━━ Supplied data ━━
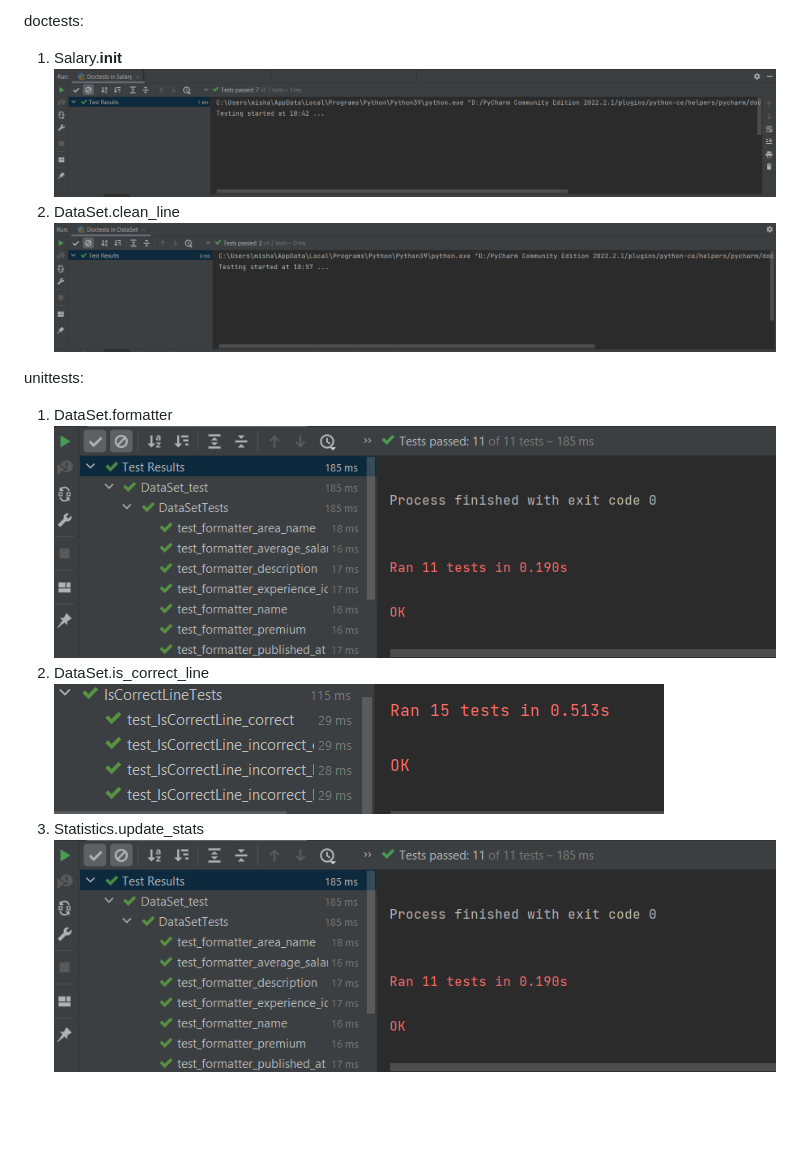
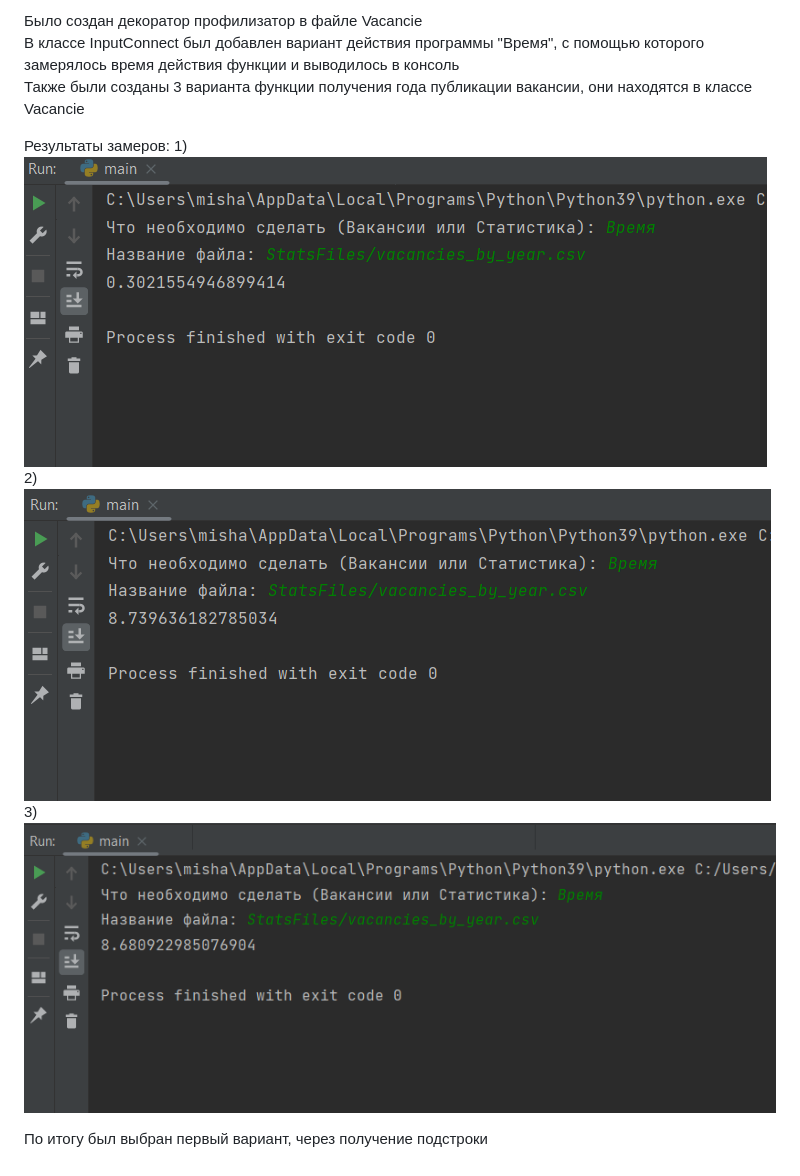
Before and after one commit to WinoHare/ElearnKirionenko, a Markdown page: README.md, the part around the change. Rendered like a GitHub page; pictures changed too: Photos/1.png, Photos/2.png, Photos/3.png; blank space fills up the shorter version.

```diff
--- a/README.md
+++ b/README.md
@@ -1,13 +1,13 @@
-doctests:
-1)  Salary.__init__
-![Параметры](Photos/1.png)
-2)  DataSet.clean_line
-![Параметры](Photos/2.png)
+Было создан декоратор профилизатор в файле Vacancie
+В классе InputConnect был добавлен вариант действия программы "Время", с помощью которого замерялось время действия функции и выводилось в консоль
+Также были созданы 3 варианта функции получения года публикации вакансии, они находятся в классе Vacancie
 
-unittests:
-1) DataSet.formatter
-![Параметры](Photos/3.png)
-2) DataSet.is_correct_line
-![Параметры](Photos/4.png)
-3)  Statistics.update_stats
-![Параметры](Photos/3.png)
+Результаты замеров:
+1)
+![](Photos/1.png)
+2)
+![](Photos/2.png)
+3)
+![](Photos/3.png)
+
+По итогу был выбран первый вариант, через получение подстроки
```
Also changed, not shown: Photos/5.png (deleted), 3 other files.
━━━
◆ **What you need to do**:
From the data, list each line in which the string "README" appears.

◆ **Exercise answer**:
Before and after one commit to WinoHare/ElearnKirionenko, a Markdown page: README.md, the part around the change. Rendered like a GitHub page; pictures changed too: Photos/1.png, Photos/2.png, Photos/3.png; blank space fills up the shorter version.
--- a/README.md
+++ b/README.md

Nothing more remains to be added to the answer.